ABOUT THIS EXERCISE -
Give only a number in reply. It should be how many lines in the records contain the string "from".

Front-end code edit data

==================================================

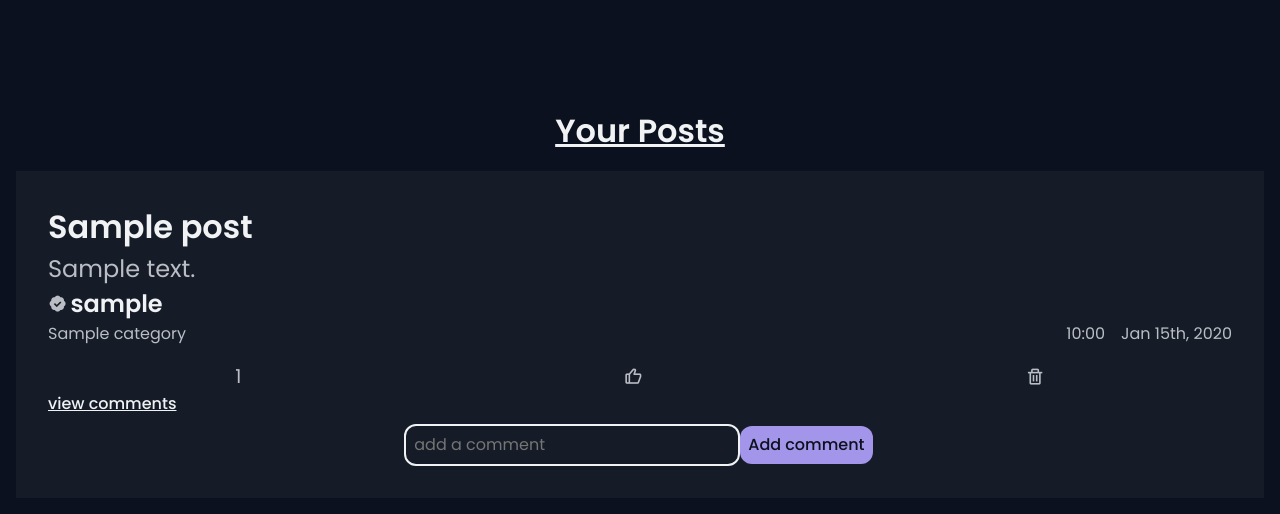
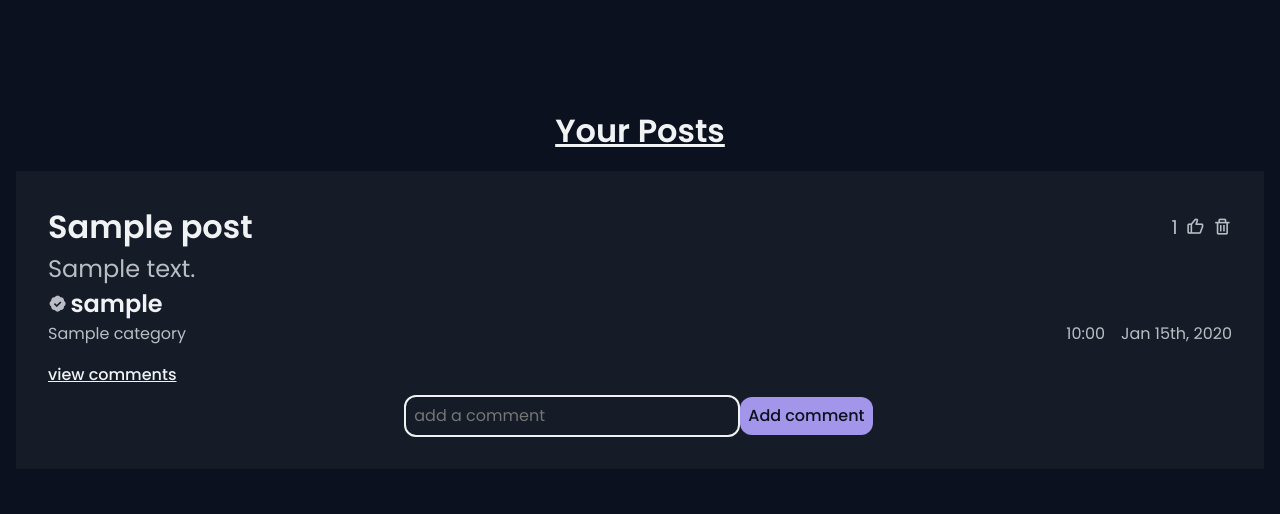
Before and after one commit to LemmyMwaura/make_your_pitch, a Flask app: page /auth/profile in a window 1280 px wide. Shown: the part 605-1119 px from the top of the page. After the commit the page ends 1042 px from the top, so only its background shows below. Run offline with Flask 2, Linux system fonts and the light colour scheme; a user stored in the database is signed in; tables that the repository leaves empty hold one stand-in row (values such as "Sample post"); some libraries are stand-ins or nearby versions.

Commit message:
Final edit lol

```diff
--- a/app/auth/templates/profile.html
+++ b/app/auth/templates/profile.html
@@ -46,7 +46,16 @@
         <div class="container posts">
             {% for post in posts %}
             <div class="post-wrapper">
-                <h1 class="post-title">{{post.title}}</h1>
+                <div class="post-header">
+                    <h1 class="post-title">{{post.title}}</h1>
+                    <div class="post-btn">
+                        <span class="post-btn-item" id="likes-count-{{post.id}}"> {{ post.likes.all()|length }}</span>
+                        {% if user.id == post.poster_id %}
+                        <i class='bx bx-like post-btn-item' id="like-button-{{post.id}}" onClick="like('{{post.id}}')"></i>
+                        <a class="delete-btn-atag" href="{{ url_for('post.delete_post',post_id=post.id) }}"><i class='bx bx-trash post-btn-item'></i></a>
+                        {% endif %}
+                    </div>
+                </div>
                 <div class="post-content">{{post.content}}</div>
                 <div class="post-name-wrapper">
                     <i class='bx bxs-badge-check post-tooltip'></i>
@@ -59,13 +68,6 @@
                         <p class="post-date_posted">{{post.date_posted.strftime('%b %dth, %Y') }}</p>
                     </div>
                 </div>
-                {% if user.id == post.poster_id %}
-                <div class="post-btn">
-                    <span class="post-btn-item" id="likes-count-{{post.id}}"> {{ post.likes.all()|length }}</span>
-                    <i class='bx bx-like post-btn-item' id="like-button-{{post.id}}" onClick="like('{{post.id}}')"></i>
-                    <a class="delete-btn-atag" href="{{ url_for('post.delete_post',post_id=post.id) }}"><i class='bx bx-trash post-btn-item'></i></a>
-                </div>
-                {% endif %}
                 <div class="dropdown dropdown-comments" data-dropdown>
                     <a href="#" class="dropdown-comment-btn dropdown-btn" data-dropdown-button>view comments</a>
                     <div class="post-edit-comments dropdown-menu">
--- a/app/static/Styles/posts.css
+++ b/app/static/Styles/posts.css
@@ -47,6 +47,7 @@ main > h1{
     align-items: center;
     justify-content: space-around;
     column-gap: 0.5rem;
+    cursor: pointer;
 }
 
 .delete-btn-atag{
```
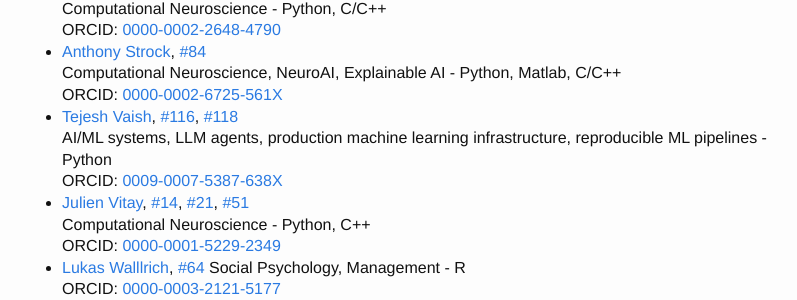
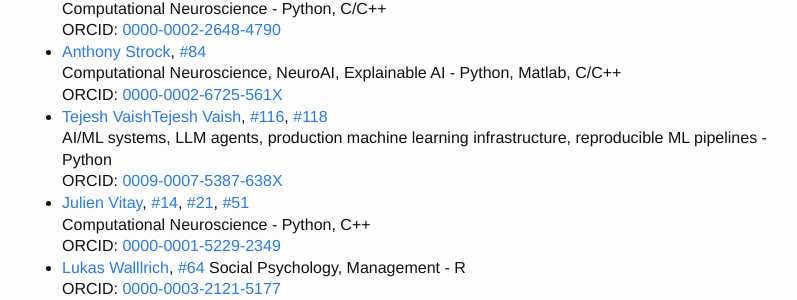
Before and after one commit to ReScience/rescience.github.io, a Jekyll site: the page built from 04-board.md, in a window 1280 px wide and 900 px high, scrolled down 2685 px. Shown: the part 152-452 px from the top of the window, without its empty margins (238-1035 px from the left). Built offline with Jekyll 4.4.1, drawn with Linux system fonts in a browser that asks for light colours; our own code applies the rules of GitHub Pages for plain Markdown files.

```diff
--- a/04-board.md
+++ b/04-board.md
@@ -166,7 +166,7 @@
   [#84](https://github.com/ReScience/submissions/issues/84)
   Computational Neuroscience, NeuroAI, Explainable AI - Python, Matlab, C/C++
   ORCID: [0000-0002-6725-561X](https://orcid.org/0000-0002-6725-561X)
-* [Tejesh Vaish](https://github.com/tridev-tej), [#116](https://github.com/ReScience/submissions/issues/116#issuecomment-6113505576), [#118](https://github.com/ReScience/submissions/issues/118#issuecomment-5276798475)
+* [Tejesh VaishTejesh Vaish](https://github.com/tridev-tej), [#116](https://github.com/ReScience/submissions/issues/116#issuecomment-6113505576), [#118](https://github.com/ReScience/submissions/issues/118#issuecomment-5276798475)
   AI/ML systems, LLM agents, production machine learning infrastructure, reproducible ML pipelines - Python
   ORCID: [0009-0007-5387-638X](https://orcid.org/0009-0007-5387-638X)
 * [Julien Vitay](https://github.com/vitay),
```
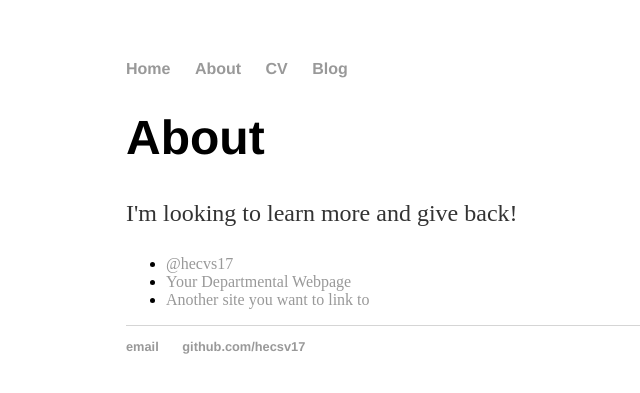
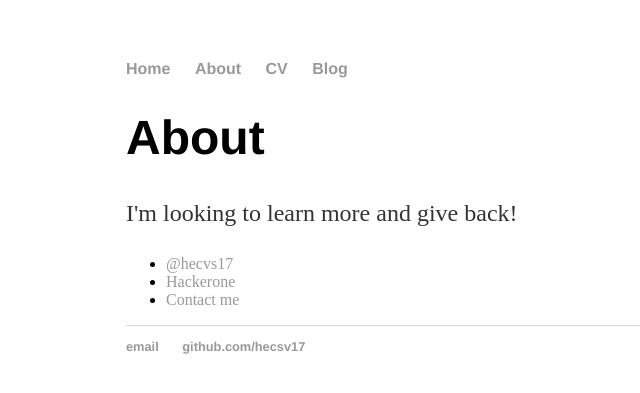
Before and after one commit to hecsv17/hecsv17.github.io, a Jekyll site: the page built from about/index.html, in a window 1280 px wide. Shown: the top 393 px of the page, without its empty margins (66-706 px from the left). Built offline with Jekyll 4.4.1, drawn with Linux system fonts in a browser that asks for light colours.

Commit message:
Update index.html

```diff
--- a/about/index.html
+++ b/about/index.html
@@ -9,7 +9,7 @@ title: About hecsv17
 
 			<ul class="contacts">
 				<li><a href="https://twitter.com/hecsv17">@hecvs17</a></li>
-				<li><a href="#">Your Departmental Webpage</a></li>
-				<li><a href="#">Another site you want to link to</a></li>
+				<li><a href="https://hackerone.com/hecsv17">Hackerone</a></li>
+				<li><a href="https://linkedin.com">Contact me</a></li>
 				</ul>
 		</div>
```
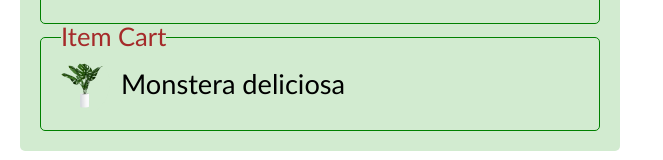
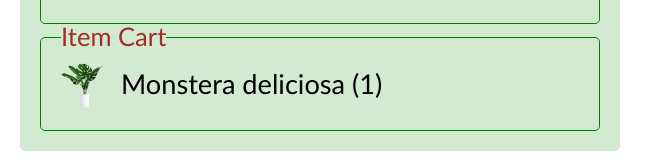
Before and after one commit to edwardtanguay/react-item-cart-grouped-item-cart, a React (Create React App) app: page /itemcart in a window 1280 px wide. Both pictures are taken after a click on the picture 111 px from the left and 176 px from the top of the page. Shown: the part 330-490 px from the top of the page, without its empty margins (0-663 px from the left). Built offline with nearby package versions, Linux system fonts and the light colour scheme.

Commit message:
it's grouping

```diff
--- a/src/AppContext.js
+++ b/src/AppContext.js
@@ -11,8 +11,16 @@ export const AppProvider = ({ children }) => {
 	const [groupedItems, setGroupedItems] = useState([]);
 
 	useEffect(() => {
+		const obj = {};
+		cart.items.forEach(item => {
+			if (!obj[item.id]) {
+				obj[item.id] = 1;
+			} else {
+				obj[item.id]++;
+			}
+		});
+		console.log(obj);
 		setGroupedItems([...cart.items]);
-		console.log('updated grouped items');
 	}, [cart]);
 
 	const addToCart = (item) => {
--- a/src/pages/PageItemCart.js
+++ b/src/pages/PageItemCart.js
@@ -25,7 +25,7 @@ const PageItemCart = ({ items }) => {
 					return (
 						<div className="itemCartItem" key={i}>
 							<img onClick={() => addToCart(item)} src={getImagePathAndFileName(item.image_small)} alt="" />
-							<div>{item.name}</div>
+							<div>{item.name} ({item.id})</div>
 						</div>)
 				})}
 			</fieldset>
```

==================================================

EXERCISE ANSWER -
4